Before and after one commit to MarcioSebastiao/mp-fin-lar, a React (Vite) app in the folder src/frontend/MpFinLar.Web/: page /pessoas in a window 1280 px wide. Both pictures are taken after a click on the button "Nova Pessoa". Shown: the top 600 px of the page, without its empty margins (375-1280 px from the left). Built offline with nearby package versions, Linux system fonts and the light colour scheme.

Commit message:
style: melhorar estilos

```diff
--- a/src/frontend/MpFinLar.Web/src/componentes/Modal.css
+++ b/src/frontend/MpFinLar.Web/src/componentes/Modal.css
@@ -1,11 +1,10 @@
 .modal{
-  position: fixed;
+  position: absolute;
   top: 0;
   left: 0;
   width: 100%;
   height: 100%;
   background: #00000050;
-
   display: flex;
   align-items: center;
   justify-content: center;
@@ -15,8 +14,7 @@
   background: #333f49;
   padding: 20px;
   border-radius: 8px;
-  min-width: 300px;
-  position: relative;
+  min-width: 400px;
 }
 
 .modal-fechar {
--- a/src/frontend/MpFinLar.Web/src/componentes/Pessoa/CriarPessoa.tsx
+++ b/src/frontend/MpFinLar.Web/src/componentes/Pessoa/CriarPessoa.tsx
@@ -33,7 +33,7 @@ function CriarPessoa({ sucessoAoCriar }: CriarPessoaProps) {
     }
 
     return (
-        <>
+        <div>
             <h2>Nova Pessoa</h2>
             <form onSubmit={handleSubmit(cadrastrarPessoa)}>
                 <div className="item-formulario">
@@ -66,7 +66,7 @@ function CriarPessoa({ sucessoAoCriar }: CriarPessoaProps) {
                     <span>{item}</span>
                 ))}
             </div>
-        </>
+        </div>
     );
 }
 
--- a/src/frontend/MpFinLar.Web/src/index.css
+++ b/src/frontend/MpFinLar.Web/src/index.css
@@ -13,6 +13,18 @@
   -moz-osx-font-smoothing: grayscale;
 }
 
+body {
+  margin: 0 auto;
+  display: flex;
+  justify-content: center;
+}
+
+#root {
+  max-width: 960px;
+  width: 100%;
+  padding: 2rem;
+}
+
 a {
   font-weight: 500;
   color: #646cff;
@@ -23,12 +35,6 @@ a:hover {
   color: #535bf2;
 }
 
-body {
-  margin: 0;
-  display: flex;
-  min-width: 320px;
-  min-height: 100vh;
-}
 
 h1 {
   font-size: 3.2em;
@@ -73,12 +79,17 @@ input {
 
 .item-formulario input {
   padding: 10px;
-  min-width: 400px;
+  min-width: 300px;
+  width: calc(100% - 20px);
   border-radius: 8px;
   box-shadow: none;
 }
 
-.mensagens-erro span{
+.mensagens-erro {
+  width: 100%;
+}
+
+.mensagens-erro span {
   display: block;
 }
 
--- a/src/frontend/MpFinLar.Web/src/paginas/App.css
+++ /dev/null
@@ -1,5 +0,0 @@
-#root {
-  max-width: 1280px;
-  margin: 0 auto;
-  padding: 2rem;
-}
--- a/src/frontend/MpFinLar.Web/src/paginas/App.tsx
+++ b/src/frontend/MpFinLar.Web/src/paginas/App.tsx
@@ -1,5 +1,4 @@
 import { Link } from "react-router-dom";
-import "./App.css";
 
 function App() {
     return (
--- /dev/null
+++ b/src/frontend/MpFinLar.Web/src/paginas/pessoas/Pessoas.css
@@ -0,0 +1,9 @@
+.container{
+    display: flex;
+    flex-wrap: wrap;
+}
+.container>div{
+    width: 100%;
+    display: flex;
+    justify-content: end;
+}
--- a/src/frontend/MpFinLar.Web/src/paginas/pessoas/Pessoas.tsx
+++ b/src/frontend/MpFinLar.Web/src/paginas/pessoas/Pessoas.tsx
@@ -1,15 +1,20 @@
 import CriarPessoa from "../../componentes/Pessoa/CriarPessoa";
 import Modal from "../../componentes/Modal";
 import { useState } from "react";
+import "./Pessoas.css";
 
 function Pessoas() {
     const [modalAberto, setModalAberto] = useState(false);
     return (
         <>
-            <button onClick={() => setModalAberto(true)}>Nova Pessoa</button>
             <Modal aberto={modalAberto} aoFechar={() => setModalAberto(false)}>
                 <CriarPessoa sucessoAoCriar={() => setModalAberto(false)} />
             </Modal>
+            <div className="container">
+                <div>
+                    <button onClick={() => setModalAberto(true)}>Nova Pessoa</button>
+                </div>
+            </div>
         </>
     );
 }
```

### [Exercise brief]
Write out each line above containing "center".

### [Task result]
   align-items: center;
   justify-content: center;
+  justify-content: center;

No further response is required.